Your task> Produce as output only the lines below starting at the line with "--- a/portfolio-celeste.html" and continuing through the line with "deleting files and folders through the command line.</li>", each one exactly as written.

Entries provided>
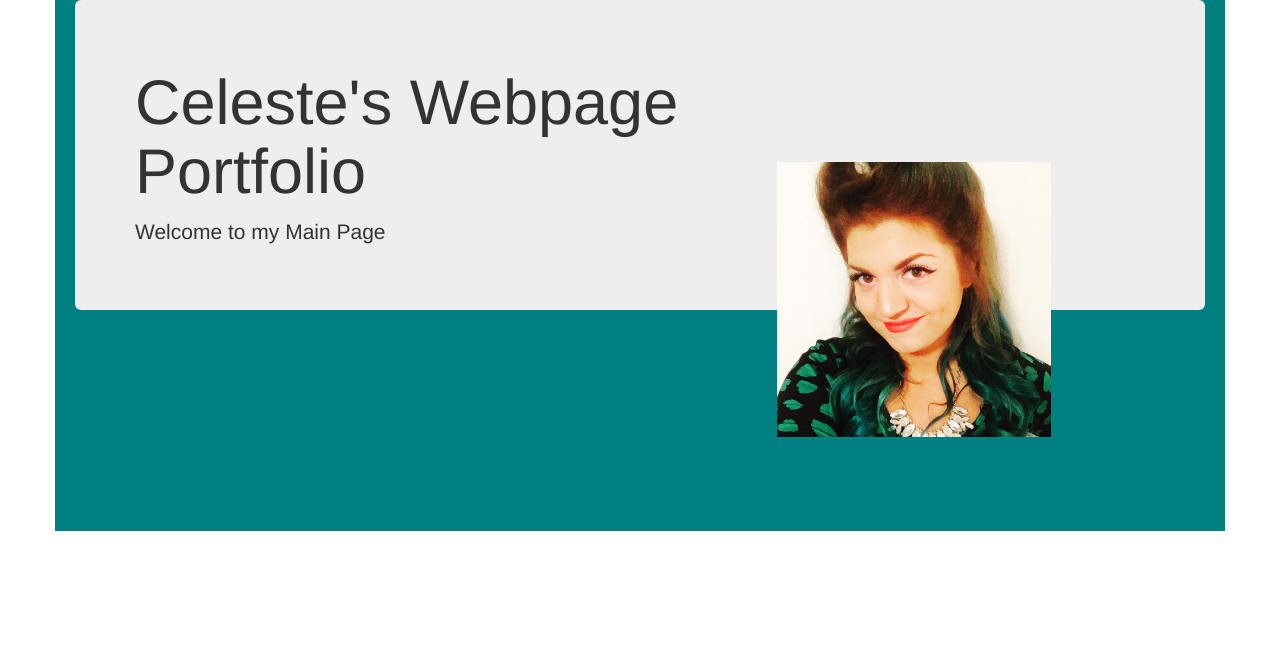
Repository: fieldceleste/portfolio-celeste
Page: portfolio-celeste.html
An editor plug-in stored every save of this project. The page is shown before and after the next save, followed by the edit.
The browser window is 1280 px wide. The pictures show the whole page.

Above is the page before, as saved 2019-11-01 12:23:50.

After the next save:
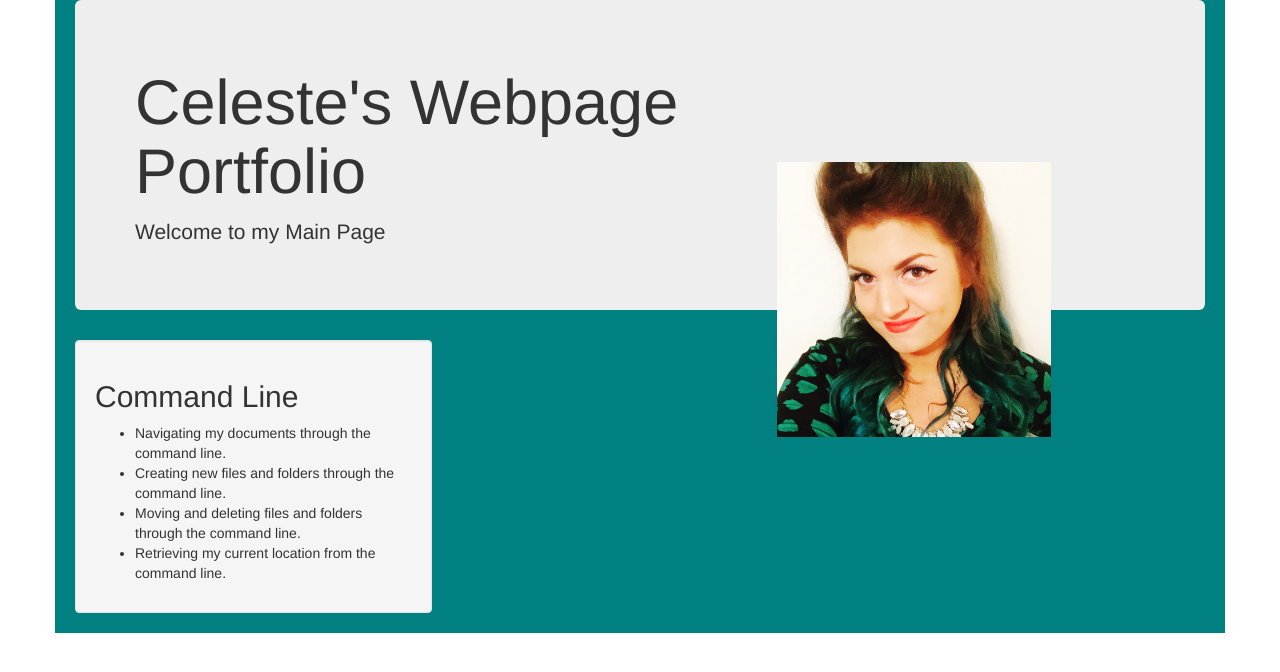
Saved 91 s later.
--- a/portfolio-celeste.html
+++ b/portfolio-celeste.html
@@ -10,6 +10,19 @@
       <div class="jumbotron">
         <h1><img src="img/celeste.jpeg" class="img" alt="photo of celeste field"> Celeste's Webpage Portfolio </h1>
         <p>Welcome to my Main Page</p>
+    </div>
+    <div class="row">
+      <div class="col-md-4">
+        <div class="well">
+          <h2>Command Line</h2>
+          <ul>
+            <li>Navigating my documents through the command line.</li>
+            <li>Creating new files and folders through the command line.</li>
+            <li>Moving and deleting files and folders through the command line.</li>
+            <li>Retrieving my current location from the command line.</li>
+          </ul>
+        </div>
+
 
 
   </body>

Exercise answer>
--- a/portfolio-celeste.html
+++ b/portfolio-celeste.html
@@ -10,6 +10,19 @@
       <div class="jumbotron">
         <h1><img src="img/celeste.jpeg" class="img" alt="photo of celeste field"> Celeste's Webpage Portfolio </h1>
         <p>Welcome to my Main Page</p>
+    </div>
+    <div class="row">
+      <div class="col-md-4">
+        <div class="well">
+          <h2>Command Line</h2>
+          <ul>
+            <li>Navigating my documents through the command line.</li>
+            <li>Creating new files and folders through the command line.</li>
+            <li>Moving and deleting files and folders through the command line.</li>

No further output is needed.